(Web page edit records)

BEGIN

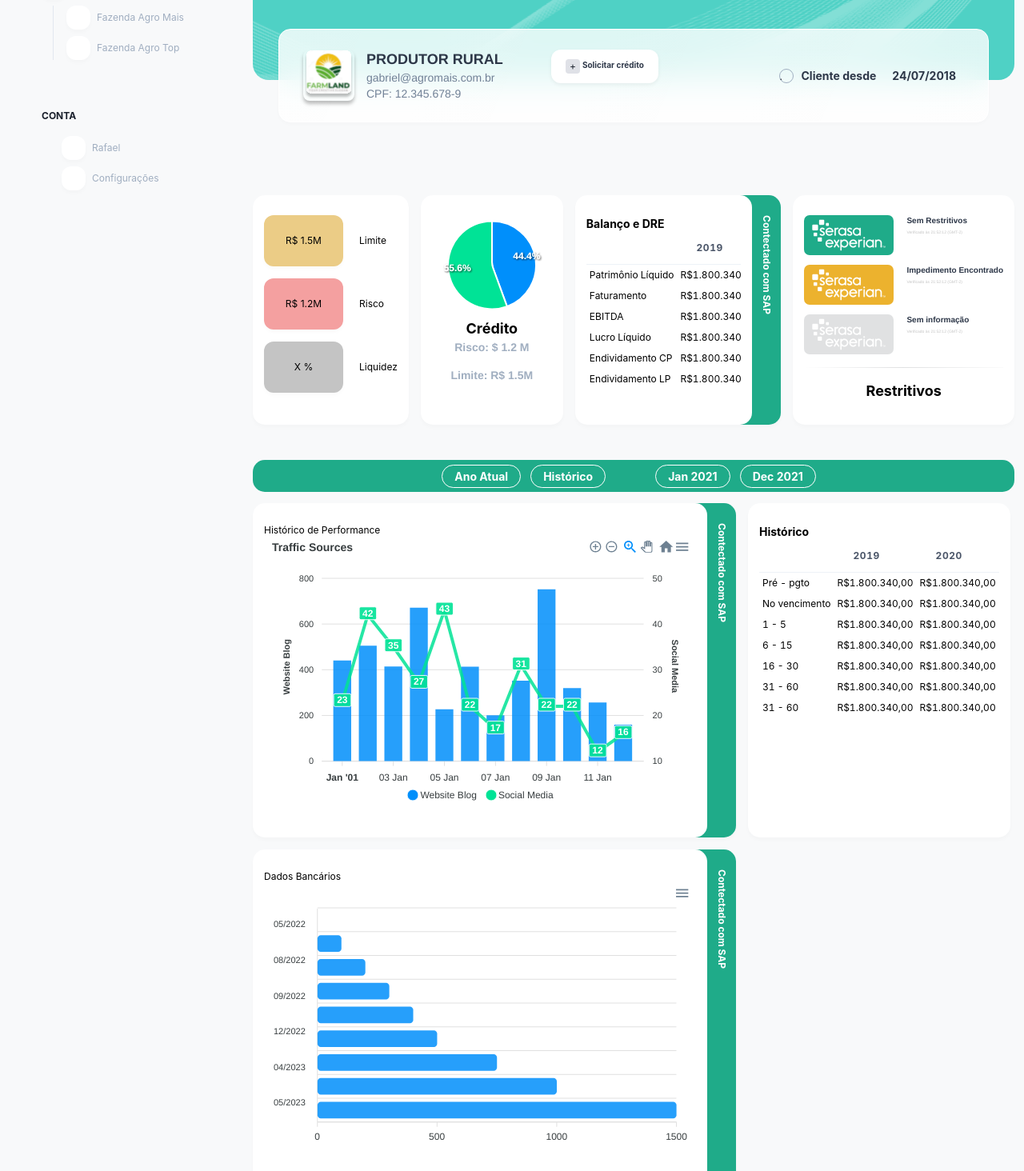
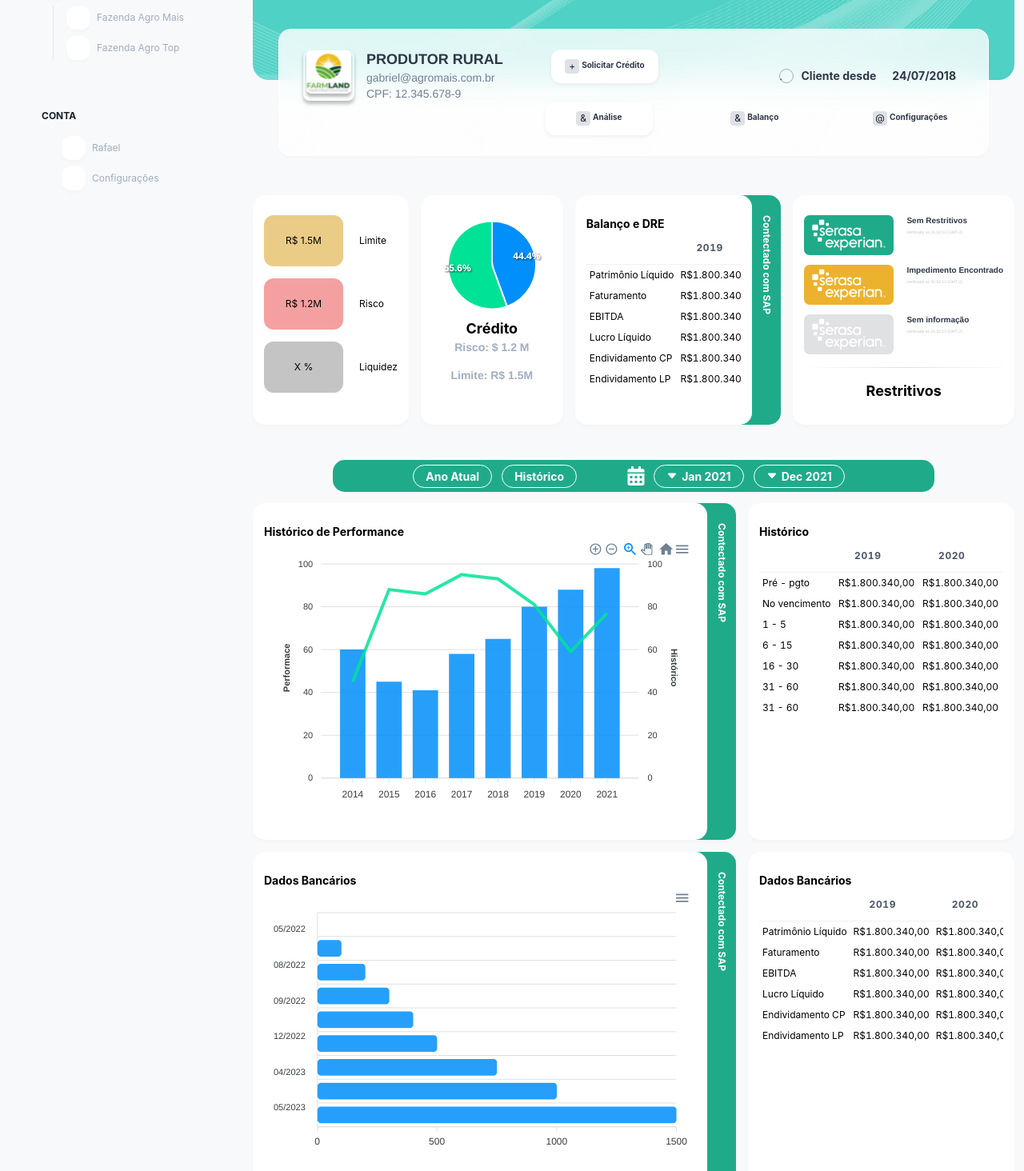
Before and after one commit to Erisnilton/Teste-full-stack-p3, a React (Create React App) app: page / in a window 1280 px wide. Shown: the part 200-1664 px from the top of the page at 80% size. Built offline with nearby package versions, Linux system fonts and the light colour scheme.

Commit message:
feat: improve layout

```diff
--- a/package.json
+++ b/package.json
@@ -3,6 +3,7 @@
   "version": "0.1.0",
   "private": true,
   "dependencies": {
+    "@chakra-ui/icons": "^1.1.7",
     "@chakra-ui/input": "^1.4.6",
     "@chakra-ui/react": "^1.8.8",
     "@emotion/react": "^11.9.0",
@@ -24,7 +25,6 @@
     "typescript": "^4.6.4",
     "web-vitals": "^0.2.4"
   },
-
   "homepage": "https://erisnilton.dev/Teste-full-stack-p3",
   "scripts": {
     "predeploy": "npm run build",
--- a/src/components/main-content/MainContentent.tsx
+++ b/src/components/main-content/MainContentent.tsx
@@ -1,4 +1,5 @@
 import React, { useState } from "react";
+import "./styles.css";
 
 import Card from "../card/Card";
 import CustomTable, { CustomTableHeader } from "../table/CustomTable";
@@ -10,10 +11,9 @@ import {
   BsPerson,
   BsFillBellFill,
   BsFillGearFill,
+  BsFillCaretDownFill
 } from "react-icons/bs";
-
-import "./styles.css";
-
+import { Input, InputGroup, InputLeftElement } from "@chakra-ui/input";
 import {
   Stack,
   Breadcrumb,
@@ -21,123 +21,120 @@ import {
   BreadcrumbLink,
 } from "@chakra-ui/react";
 
-import { Input, InputGroup, InputLeftElement } from "@chakra-ui/input";
-import Chart from "react-apexcharts";
 import ReactApexChart from "react-apexcharts";
-import { getChartPerformace, getChartBar, getChartPie } from "../../service";
+import {
+  getChartPerformace,
+  getChartBar,
+  getChartPie,
+  getDatabank,
+} from "../../service";
 import Box from "../ui/Box";
 import Devider from "../ui/Diveder";
+import Tag from "../ui/Tag";
+import { FaCalendarAlt } from "react-icons/fa";
 
 export default function MainContent() {
-  const options = {
-    chart: {
-      height: 350,
-      type: "radialBar",
-    },
-    series: [70],
-    labels: ["Progress"],
-  };
-
-  const dataBarBank = [0, 100, 200, 300, 400, 500, 750, 1000, 1500];
-  const categoriesBarBank = [
-    "05/2022",
-    "08/2022",
-    "09/2022",
-    "12/2022",
-    "04/2023",
-    "05/2023",
-  ];
-
+  const { dataBarBank } = getDatabank();
+  const { categoriesBarBank } = getDatabank();
   const chartPerformace: any = getChartPerformace();
   const chartBarBanck: any = getChartBar(dataBarBank, categoriesBarBank);
-  const chartPie : any = getChartPie();
+  const chartPie: any = getChartPie();
   const theadDataBalance: CustomTableHeader[] = [
     {
-      id: 'type', text: '', get: (item) => item.type
-
+      id: "type",
+      text: "",
+      get: (item) => item.type,
     },
     {
-      id: '2019', text: '2019', get: (item) => item.a2019
-
+      id: "2019",
+      text: "2019",
+      get: (item) => item.a2019,
     },
     {
-      id: '2020', text: '2020', get: (item) => item.a2020
-
+      id: "2020",
+      text: "2020",
+      get: (item) => item.a2020,
     },
 
     {
-      id: '2021', text: '2021', get: (item) => item.a2021
-
+      id: "2021",
+      text: "2021",
+      get: (item) => item.a2021,
     },
   ];
 
   const tbodyDataBalance = [
     {
-      id: '1',
+      id: "1",
       type: "Patrimônio Líquido",
       a2019: "R$1.800.340,00",
       a2020: "R$1.800.340,00",
-      a2021: "R$1.800.340,00"
+      a2021: "R$1.800.340,00",
     },
     {
-      id: '2',
+      id: "2",
       type: "Faturamento",
       a2019: "R$1.800.340,00",
       a2020: "R$1.800.340,00",
-      a2021: "R$1.800.340,00"
+      a2021: "R$1.800.340,00",
     },
     {
-      id: '3',
+      id: "3",
       type: "EBITDA",
       a2019: "R$1.800.340,00",
       a2020: "R$1.800.340,00",
-      a2021: "R$1.800.340,00"
+      a2021: "R$1.800.340,00",
     },
     {
-      id: '4',
+      id: "4",
       type: "Lucro Líquido",
       a2019: "R$1.800.340,00",
       a2020: "R$1.800.340,00",
-      a2021: "R$1.800.340,00"
+      a2021: "R$1.800.340,00",
     },
     {
-      id: '5',
+      id: "5",
       type: "Endividamento CP",
       a2019: "R$1.800.340,00",
       a2020: "R$1.800.340,00",
-      a2021: "R$1.800.340,00"
+      a2021: "R$1.800.340,00",
     },
     {
-      id: '6',
+      id: "6",
       type: "Endividamento LP",
       a2019: "R$1.800.340,00",
       a2020: "R$1.800.340,00",
-      a2021: "R$1.800.340,00"
+      a2021: "R$1.800.340,00",
     },
   ];
 
   const theadDataHistory: CustomTableHeader[] = [
     {
-      id: 'type', text: '', get: (item) => item.type
-
+      id: "type",
+      text: "",
+      get: (item) => item.type,
     },
     {
-      id: '2019', text: '2019', get:(item) => item.a2019
+      id: "2019",
+      text: "2019",
+      get: (item) => item.a2019,
     },
     {
-      id: '2020', text:'2020', get:(item) => item.a2020
-    }
-  ]
+      id: "2020",
+      text: "2020",
+      get: (item) => item.a2020,
+    },
+  ];
   const tbodyDataHistory = [
     {
       id: "1",
       type: "Pré - pgto",
       a2019: "R$1.800.340,00",
-      a2020:"R$1.800.340,00",
+      a2020: "R$1.800.340,00",
     },
     {
       id: "2",
-      type:"No vencimento",
+      type: "No vencimento",
       a2019: "R$1.800.340,00",
       a2020: "R$1.800.340,00",
     },
@@ -149,7 +146,7 @@ export default function MainContent() {
     },
     {
       id: "4",
-      type:"6 - 15",
+      type: "6 - 15",
       a2019: "R$1.800.340,00",
       a2020: "R$1.800.340,00",
     },
@@ -228,17 +225,17 @@ export default function MainContent() {
                 <span>gabriel@agromais.com.br</span>
                 <span>CPF: 12.345.678-9</span>
               </div>
-              <div className="credit">
-                <div className="profile__credit">
-                  <div className="icon">+</div>
-                  <span>Solicitar crédito</span>
-                </div>
-              </div>
+              <Tag icon="+" title="Solicitar Crédito" />
               <div className="initial">
                 <div className="circle">.</div>
                 <span>Cliente desde</span>
                 <span>24/07/2018</span>
               </div>
+            </div>
+            <div className="analyzer">
+              <Tag icon="&" title="Análise" isBg={true} />
+              <Tag icon="&" title=" Balanço" isBg={false} />
+              <Tag icon="@" title="Configurações" isBg={false} />
             </div>
           </div>
         </header>
@@ -324,8 +321,21 @@ export default function MainContent() {
               <div className="button">Histórico</div>
             </div>
             <div className="calendar">
-              <div className="button">Jan 2021</div>
-              <div className="button">Dec 2021</div>
+              <div className="calendar--icon">
+                <FaCalendarAlt/>
+              </div>
+              <div className="button">
+                <span>
+                  <BsFillCaretDownFill />
+                </span>
+                Jan 2021
+              </div>
+              <div className="button">
+                <span>
+                  <BsFillCaretDownFill />
+                </span>
+                Dec 2021
+              </div>
             </div>
           </div>
         </section>
@@ -337,14 +347,16 @@ export default function MainContent() {
               </strong>
             }
           >
+            <div className="table">
               <h2>Histórico de Performance</h2>
               <ReactApexChart
                 options={chartPerformace.options}
                 series={chartPerformace.series}
                 width={"180%"}
               />
+            </div>
           </Card>
-          <Card>
+          <Card style={{ flex: 1 }}>
             <div className="table">
               <h2>Histórico</h2>
               <CustomTable
@@ -361,6 +373,7 @@ export default function MainContent() {
               </strong>
             }
           >
+            <div className="table">
               <h2>Dados Bancários</h2>
               <ReactApexChart
                 options={chartBarBanck.options}
@@ -368,14 +381,17 @@ export default function MainContent() {
                 type="bar"
                 width={"180%"}
               />
+            </div>
           </Card>
-          <Card>
+          <Card style={{ flex: 1 }}>
+            <div className="table">
               <h2>Dados Bancários</h2>
               <CustomTable
                 columns={theadDataBalance}
                 rows={tbodyDataBalance}
                 variant="simple"
               />
+            </div>
           </Card>
         </section>
       </section>
--- a/src/components/main-content/styles.css
+++ b/src/components/main-content/styles.css
@@ -4,7 +4,6 @@
   text-align: left;
   font-size: 12px;
   flex: 1;
-
 }
 header {
   display: flex;
@@ -12,12 +11,12 @@ header {
   height: 27rem;
 }
 
-.navbar{
+.navbar {
   display: flex;
   border-radius: 1.25rem;
   flex-direction: row;
   justify-content: space-between;
-    background-image: url('../../assets/img/BgSignUp.png');
+  background-image: url("../../assets/img/BgSignUp.png");
   height: 18rem;
 }
 
@@ -26,10 +25,14 @@ header {
   width: calc(100% - (32px * 2));
   margin-left: 32px;
 
-    background: linear-gradient(112.83deg, rgba(255, 255, 255, 0.82) 0%, rgba(255, 255, 255, 0.8) 110.84%);
+  background: linear-gradient(
+    112.83deg,
+    rgba(255, 255, 255, 0.82) 0%,
+    rgba(255, 255, 255, 0.8) 110.84%
+  );
   backdrop-filter: blur(21px);
 
-    border: 1.5px solid #FFFFFF;
+  border: 1.5px solid #ffffff;
   box-shadow: 0px 2px 5.5px rgba(0, 0, 0, 0.02);
   border-radius: 15px;
   padding: 25px 30px;
@@ -66,7 +69,7 @@ header {
   margin-left: 23px;
   color: white;
   font-size: 1rem;
-    font-weight: bold
+  font-weight: bold;
 }
 
 .readcrumb {
@@ -79,7 +82,7 @@ header {
 }
 
 .profile {
-    display: flex   ;
+  display: flex;
 }
 
 .profile__logo {
@@ -93,7 +96,7 @@ header {
   height: 100%;
 }
 
-.profile__info{
+.profile__info {
   margin-left: 15px;
   display: flex;
   flex-direction: column;
@@ -105,7 +108,7 @@ header {
   font-weight: 700;
   line-height: 25px;
   letter-spacing: 0em;
-    color: #2D3748;
+  color: #2d3748;
 }
 
 .profile__info span {
@@ -115,35 +118,6 @@ header {
   letter-spacing: 0em;
   color: #718096;
 }
-
-.credit {
-    display: flex;
-    flex-direction: row;
-    justify-content: center;
-    align-items: center;
-    padding: 0px, 8px;
-    border-radius: 12px;
-    margin-left: 60px;
-    height: 41.6px;
-    width: 134.5px;
-
-    background: #FFFFFF;
-    box-shadow: 0px 2px 5.5px rgba(0, 0, 0, 0.06);
-}
-
-.profile__credit {
-    display: flex;
-    justify-content: center;
-}
-
-.profile__credit span {
-    font-size: 10px;
-    font-weight: 700;
-    line-height: 15px;
-    text-align: center;
-    color: #2D3748;;
-}
-
 .initial {
   display: flex;
   align-items: center;
@@ -154,29 +128,17 @@ header {
   width: 18px;
   height: 18px;
   border-radius: 50%;
-    border: 1px solid #A0AEC0;
+  border: 1px solid #a0aec0;
 }
 
 .initial span {
   font-size: 14px;
   font-weight: 700;
   padding: 10px;
-    color: #2D3748;
+  color: #2d3748;
 }
 
-.icon {
-    display: flex;
-    justify-content: center;
-    align-items: center;
-    margin-right: 3px;
-    height: 18px;
-    width: 18px;
-    border-radius: 4px;
-    background: #7E869E40;
-}
-
-
-.balance-info{
+.balance-info {
   width: 100%;
   display: flex;
   flex-flow: row wrap;
@@ -184,7 +146,7 @@ header {
   justify-content: flex-start;
 }
 
-.performace{
+.performace {
   width: 100%;
   display: flex;
   flex-flow: row wrap;
@@ -193,9 +155,8 @@ header {
 }
 
 .performace--chart {
-    width: 360px
+  width: 360px;
 }
-
 
 .limit {
   display: flex;
@@ -205,7 +166,7 @@ header {
   height: 321px;
   width: 240px;
   border-radius: 15px;
-    background: #FFFFFF;
+  background: #ffffff;
   box-shadow: 0px 3.4px 5.5px 0px #00000005;
   padding: 15px;
 }
@@ -220,7 +181,7 @@ header {
 .money {
   width: 99px;
   height: 64px;
-    background: #EBCC86;
+  background: #ebcc86;
   box-shadow: 0px 3.5px 5.5px rgba(0, 0, 0, 0.02);
   border-radius: 12px;
 
@@ -228,34 +189,35 @@ header {
   align-items: center;
   justify-content: center;
   margin-right: 20px;
-
 }
 
-.risco{
-    background: #F4A0A0;
+.risco {
+  background: #f4a0a0;
 }
 
 .liquidez {
-    background: #C4C4C4;
+  background: #c4c4c4;
 }
 
 .table {
   width: 100%;
   overflow-x: auto;
 }
-
-
-
 .table h2 {
   font-size: 14px;
   font-weight: bold;
 }
 
-.historico{
+section .historico {
+  width: calc(100% - (100px * 2));
+  margin-left: 100px;
+}
+
+.historico {
   margin-top: 44px;
   margin-bottom: 14px;
   height: 40px;
-    background-color: #1FAB89;
+  background-color: #1fab89;
   border-radius: 15px;
   display: flex;
   justify-content: center;
@@ -270,10 +232,18 @@ header {
 .calendar {
   margin-left: 50px;
   display: flex;
+  align-items: center;
+}
+.calendar--icon {
+  color: white;
+  margin-right: 10px;
+  font-size: 1.5rem;
 }
 
 .button {
-    border: 1px solid #FFFFFF;
+  display: flex;
+  align-items: center;
+  border: 1px solid #ffffff;
   box-sizing: border-box;
   border-radius: 15px;
   padding: 3px 15px;
@@ -283,6 +253,9 @@ header {
   margin-right: 12px;
 }
 
+.button span {
+  margin-right: 5px;
+}
 
 .pie {
   display: flex;
@@ -297,7 +270,7 @@ header {
 }
 
 .pie span {
-    color: #A0AEC0;
+  color: #a0aec0;
   font-family: Helvetica;
   font-size: 14px;
   font-weight: 700;
@@ -313,3 +286,14 @@ header {
   line-height: 25px;
   text-align: center;
 }
+
+.input-text > Input:focus {
+  background-color: white;
+}
+
+.analyzer {
+  width: 100%;
+  display: flex;
+  align-items: center;
+  justify-content: flex-end;
+}
--- /dev/null
+++ b/src/components/ui/Tag.tsx
@@ -0,0 +1,21 @@
+import React from "react";
+import classNames from "classnames";
+import { Icon } from "@chakra-ui/react";
+
+export interface PropsTypes {
+  color?: string;
+  icon?: any
+  title: string;
+  isBg?: boolean
+}
+
+export default function Tag({ color, icon, title, isBg=true }: PropsTypes) {
+  return (
+    <div className={classNames(['credit', {'is-bg': isBg }])} >
+      <div className="profile__credit">
+        <div className="icon">{icon}</div>
+        <span>{title}</span>
+      </div>
+    </div>
+  );
+}
--- a/src/components/ui/style.css
+++ b/src/components/ui/style.css
@@ -39,3 +39,45 @@
     height: 1px;
     background-image: linear-gradient(90deg, rgba(224, 225, 226, 0) 0%, #E0E1E2 49.52%, rgba(224, 225, 226, 0.15625) 99.04%);
 }
+
+
+.credit {
+    display: flex;
+    flex-direction: row;
+    justify-content: center;
+    align-items: center;
+    padding: 0px, 8px;
+    border-radius: 12px;
+    margin-left: 60px;
+    height: 41.6px;
+    width: 134.5px;
+}
+
+.is-bg {
+    background: #FFFFFF;
+    box-shadow: 0px 2px 5.5px rgba(0, 0, 0, 0.06);
+}
+
+.profile__credit {
+    display: flex;
+    justify-content: center;
+}
+
+.profile__credit span {
+    font-size: 10px;
+    font-weight: 700;
+    line-height: 15px;
+    text-align: center;
+    color: #2D3748;
+}
+
+.icon {
+    display: flex;
+    justify-content: center;
+    align-items: center;
+    margin-right: 3px;
+    height: 18px;
+    width: 18px;
+    border-radius: 4px;
+    background: #7E869E40;
+}
--- a/src/service.ts
+++ b/src/service.ts
@@ -3,14 +3,14 @@ export function getChartPerformace() {
   return {
     series: [
       {
-        name: "Website Blog",
+        name: "Performace",
         type: "column",
-        data: [440, 505, 414, 671, 227, 413, 201, 352, 752, 320, 257, 160],
+        data: [60, 45, 41, 58, 65, 80, 88, 98],
       },
       {
-        name: "Social Media",
+        name: "Histórico",
         type: "line",
-        data: [23, 42, 35, 27, 43, 22, 17, 31, 22, 22, 12, 16],
+        data: [45, 88, 86, 95, 93, 81, 59, 77],
       },
     ],
     options: {
@@ -21,40 +21,27 @@ export function getChartPerformace() {
       stroke: {
         width: [0, 4],
       },
-      title: {
-        text: "Traffic Sources",
-      },
       dataLabels: {
         enabled: true,
-        enabledOnSeries: [1],
+        enabledOnSeries: [3],
       },
-      labels: [
-        "01 Jan 2001",
-        "02 Jan 2001",
-        "03 Jan 2001",
-        "04 Jan 2001",
-        "05 Jan 2001",
-        "06 Jan 2001",
-        "07 Jan 2001",
-        "08 Jan 2001",
-        "09 Jan 2001",
-        "10 Jan 2001",
-        "11 Jan 2001",
-        "12 Jan 2001",
-      ],
+      labels: ["2014", "2015", "2016", "2017", "2018", "2019", "2020", "2021"],
+      legend: {
+        show: false,
+      },
       xaxis: {
-        type: "datetime",
+        type: "text",
       },
       yaxis: [
         {
           title: {
-            text: "Website Blog",
+            text: "Performace",
           },
         },
         {
           opposite: true,
           title: {
-            text: "Social Media",
+            text: "Histórico",
           },
         },
       ],
@@ -103,3 +90,17 @@ export function getChartPie() {
     } as ApexOptions,
   };
 }
+
+export function getDatabank() {
+  return {
+    dataBarBank: [0, 100, 200, 300, 400, 500, 750, 1000, 1500],
+    categoriesBarBank: [
+      "05/2022",
+      "08/2022",
+      "09/2022",
+      "12/2022",
+      "04/2023",
+      "05/2023",
+    ],
+  };
+}
```
Also changed, not shown: src/components/siderbar/Siderbar.tsx (+12 -8 lines), src/components/tree/Tree.tsx (+3 -4 lines), 1 other file (tests, documents, lock files or other folders). Lines whose indentation alone changed are shown as unchanged.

END

# [Work item]
When a line among the entries above contains "components", copy it.

# [Answer area]
--- a/src/components/main-content/MainContentent.tsx
+++ b/src/components/main-content/MainContentent.tsx
--- a/src/components/main-content/styles.css
+++ b/src/components/main-content/styles.css
+++ b/src/components/ui/Tag.tsx
--- a/src/components/ui/style.css
+++ b/src/components/ui/style.css
Also changed, not shown: src/components/siderbar/Siderbar.tsx (+12 -8 lines), src/components/tree/Tree.tsx (+3 -4 lines), 1 other file (tests, documents, lock files or other folders). Lines whose indentation alone changed are shown as unchanged.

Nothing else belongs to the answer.